- ABOUT THIS TASK
For the word "open", find each line in the entries where it occurs and copy that line.

Detected change data:
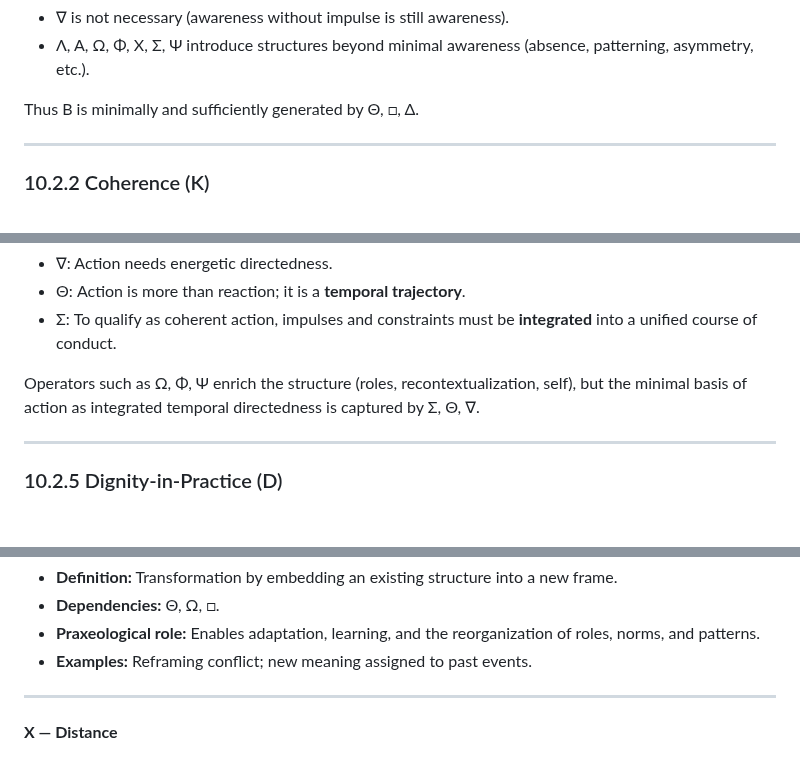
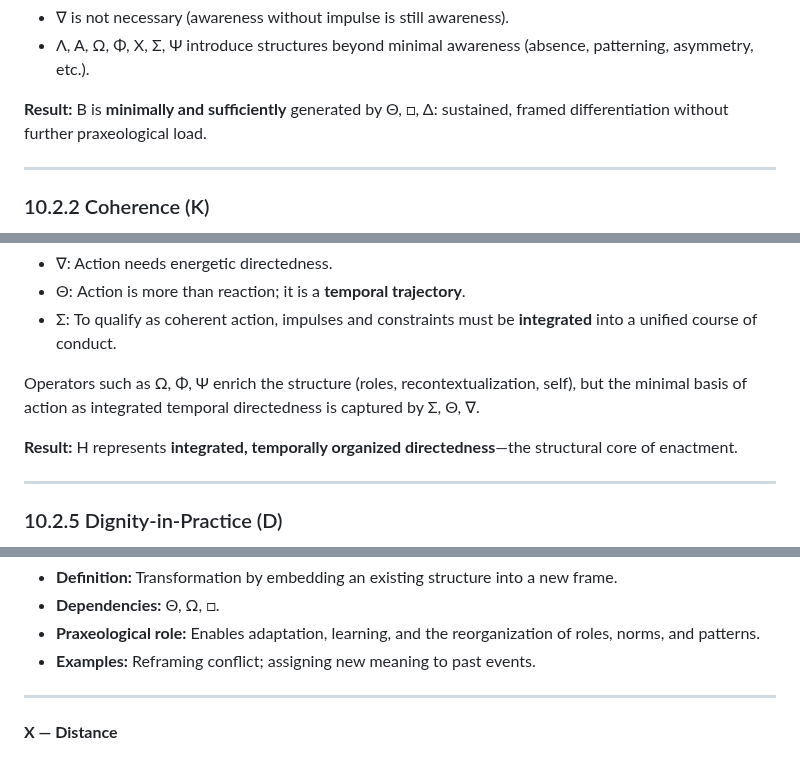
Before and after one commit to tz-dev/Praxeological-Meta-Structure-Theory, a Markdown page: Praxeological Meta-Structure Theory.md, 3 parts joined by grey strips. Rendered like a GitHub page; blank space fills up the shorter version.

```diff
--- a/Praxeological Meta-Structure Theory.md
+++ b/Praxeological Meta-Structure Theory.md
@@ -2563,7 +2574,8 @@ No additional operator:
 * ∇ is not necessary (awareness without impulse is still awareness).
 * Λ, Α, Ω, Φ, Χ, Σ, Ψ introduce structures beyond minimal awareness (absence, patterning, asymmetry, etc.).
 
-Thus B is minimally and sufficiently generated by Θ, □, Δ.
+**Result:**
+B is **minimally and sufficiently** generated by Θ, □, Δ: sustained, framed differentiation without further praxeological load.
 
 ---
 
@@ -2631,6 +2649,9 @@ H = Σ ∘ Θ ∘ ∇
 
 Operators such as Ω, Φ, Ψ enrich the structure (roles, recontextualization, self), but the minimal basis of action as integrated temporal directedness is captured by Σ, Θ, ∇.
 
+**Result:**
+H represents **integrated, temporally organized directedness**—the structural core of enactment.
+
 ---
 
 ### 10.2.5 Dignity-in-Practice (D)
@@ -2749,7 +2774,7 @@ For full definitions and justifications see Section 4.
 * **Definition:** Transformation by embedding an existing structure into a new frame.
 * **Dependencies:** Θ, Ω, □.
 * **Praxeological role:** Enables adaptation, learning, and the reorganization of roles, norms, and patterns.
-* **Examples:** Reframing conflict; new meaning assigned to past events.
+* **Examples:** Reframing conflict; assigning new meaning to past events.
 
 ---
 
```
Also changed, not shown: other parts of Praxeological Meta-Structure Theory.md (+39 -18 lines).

* * *

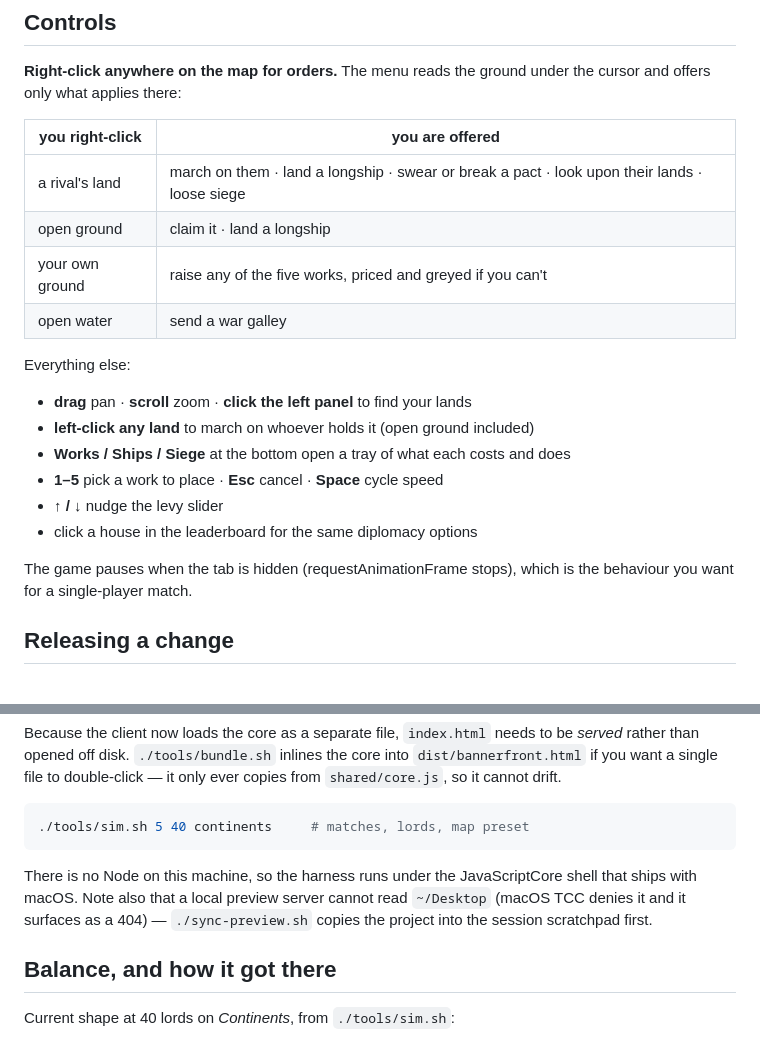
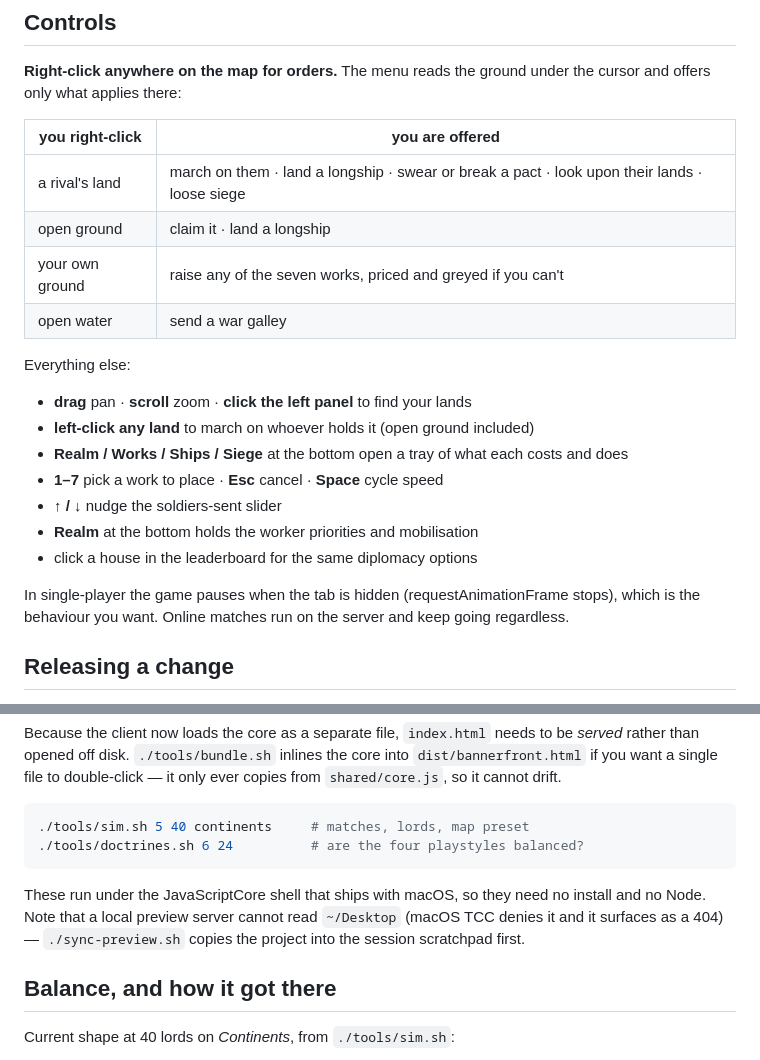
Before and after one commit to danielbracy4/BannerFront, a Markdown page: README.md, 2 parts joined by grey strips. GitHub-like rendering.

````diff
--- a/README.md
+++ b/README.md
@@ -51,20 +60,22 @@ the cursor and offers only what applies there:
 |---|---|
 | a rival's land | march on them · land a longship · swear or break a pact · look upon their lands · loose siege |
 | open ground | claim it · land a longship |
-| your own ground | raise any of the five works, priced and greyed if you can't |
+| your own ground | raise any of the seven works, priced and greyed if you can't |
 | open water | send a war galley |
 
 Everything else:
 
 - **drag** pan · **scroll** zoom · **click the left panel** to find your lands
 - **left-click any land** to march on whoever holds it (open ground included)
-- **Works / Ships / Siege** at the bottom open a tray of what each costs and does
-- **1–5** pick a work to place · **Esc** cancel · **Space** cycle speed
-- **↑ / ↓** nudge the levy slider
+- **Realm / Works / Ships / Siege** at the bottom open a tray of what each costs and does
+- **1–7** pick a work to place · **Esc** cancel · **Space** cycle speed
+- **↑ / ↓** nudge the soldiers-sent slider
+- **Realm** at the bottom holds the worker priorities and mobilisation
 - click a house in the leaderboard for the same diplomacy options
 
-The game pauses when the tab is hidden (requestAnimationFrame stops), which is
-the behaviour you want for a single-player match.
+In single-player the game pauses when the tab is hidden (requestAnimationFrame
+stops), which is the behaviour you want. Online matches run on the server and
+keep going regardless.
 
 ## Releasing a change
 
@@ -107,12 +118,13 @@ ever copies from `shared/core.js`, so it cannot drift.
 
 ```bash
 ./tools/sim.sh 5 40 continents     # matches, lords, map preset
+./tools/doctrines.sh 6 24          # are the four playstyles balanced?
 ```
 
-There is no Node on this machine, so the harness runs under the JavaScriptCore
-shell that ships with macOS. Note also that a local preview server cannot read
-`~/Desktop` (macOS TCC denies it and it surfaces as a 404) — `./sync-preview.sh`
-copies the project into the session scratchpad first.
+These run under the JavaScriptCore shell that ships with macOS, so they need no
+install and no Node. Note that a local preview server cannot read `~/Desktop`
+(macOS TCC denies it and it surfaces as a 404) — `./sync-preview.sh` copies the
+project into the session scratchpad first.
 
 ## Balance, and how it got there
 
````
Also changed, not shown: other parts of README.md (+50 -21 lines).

==

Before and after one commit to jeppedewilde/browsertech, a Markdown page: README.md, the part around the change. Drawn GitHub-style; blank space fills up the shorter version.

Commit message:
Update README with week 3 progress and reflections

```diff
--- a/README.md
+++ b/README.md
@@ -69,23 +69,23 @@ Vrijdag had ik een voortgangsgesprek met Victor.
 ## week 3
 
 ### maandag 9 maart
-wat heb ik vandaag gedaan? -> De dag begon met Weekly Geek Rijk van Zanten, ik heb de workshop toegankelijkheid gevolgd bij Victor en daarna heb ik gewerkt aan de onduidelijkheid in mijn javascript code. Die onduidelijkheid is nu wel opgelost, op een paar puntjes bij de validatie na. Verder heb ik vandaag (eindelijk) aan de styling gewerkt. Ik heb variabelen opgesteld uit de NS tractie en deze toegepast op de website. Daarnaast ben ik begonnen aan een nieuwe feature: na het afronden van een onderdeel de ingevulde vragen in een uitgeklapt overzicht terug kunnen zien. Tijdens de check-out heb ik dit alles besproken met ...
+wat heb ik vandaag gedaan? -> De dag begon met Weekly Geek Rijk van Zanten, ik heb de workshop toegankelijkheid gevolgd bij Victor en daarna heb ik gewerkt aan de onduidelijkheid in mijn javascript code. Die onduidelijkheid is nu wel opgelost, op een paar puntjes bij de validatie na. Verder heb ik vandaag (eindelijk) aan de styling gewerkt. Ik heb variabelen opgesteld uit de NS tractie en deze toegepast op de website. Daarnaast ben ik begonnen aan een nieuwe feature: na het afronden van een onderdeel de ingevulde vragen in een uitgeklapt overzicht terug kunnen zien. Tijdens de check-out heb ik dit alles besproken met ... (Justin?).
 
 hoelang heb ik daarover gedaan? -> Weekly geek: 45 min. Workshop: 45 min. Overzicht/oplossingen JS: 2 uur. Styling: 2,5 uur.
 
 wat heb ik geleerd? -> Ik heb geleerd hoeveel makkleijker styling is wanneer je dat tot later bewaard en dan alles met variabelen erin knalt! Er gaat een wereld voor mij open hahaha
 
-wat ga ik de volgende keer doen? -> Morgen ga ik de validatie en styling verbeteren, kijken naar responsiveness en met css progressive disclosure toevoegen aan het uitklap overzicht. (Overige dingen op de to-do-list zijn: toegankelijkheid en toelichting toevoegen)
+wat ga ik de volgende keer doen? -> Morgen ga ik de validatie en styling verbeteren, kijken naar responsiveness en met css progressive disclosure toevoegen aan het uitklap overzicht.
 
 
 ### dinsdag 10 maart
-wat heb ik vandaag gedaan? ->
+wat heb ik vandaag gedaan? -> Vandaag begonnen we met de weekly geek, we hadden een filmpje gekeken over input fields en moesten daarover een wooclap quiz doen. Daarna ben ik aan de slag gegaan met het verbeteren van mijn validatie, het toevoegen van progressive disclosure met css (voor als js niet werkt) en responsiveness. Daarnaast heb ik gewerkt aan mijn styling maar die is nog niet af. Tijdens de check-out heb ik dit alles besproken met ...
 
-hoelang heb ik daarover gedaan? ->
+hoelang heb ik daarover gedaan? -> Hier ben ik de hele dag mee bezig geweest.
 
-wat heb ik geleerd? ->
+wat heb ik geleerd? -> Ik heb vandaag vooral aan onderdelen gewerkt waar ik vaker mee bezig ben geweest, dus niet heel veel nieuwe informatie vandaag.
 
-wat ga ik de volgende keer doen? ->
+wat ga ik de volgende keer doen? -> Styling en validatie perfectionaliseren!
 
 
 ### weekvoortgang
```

- PROBLEM SOLUTION
 | open ground | claim it · land a longship |
 | open water | send a war galley |
 - **left-click any land** to march on whoever holds it (open ground included)
-- **Works / Ships / Siege** at the bottom open a tray of what each costs and does
+- **Realm / Works / Ships / Siege** at the bottom open a tray of what each costs and does
 wat heb ik geleerd? -> Ik heb geleerd hoeveel makkleijker styling is wanneer je dat tot later bewaard en dan alles met variabelen erin knalt! Er gaat een wereld voor mij open hahaha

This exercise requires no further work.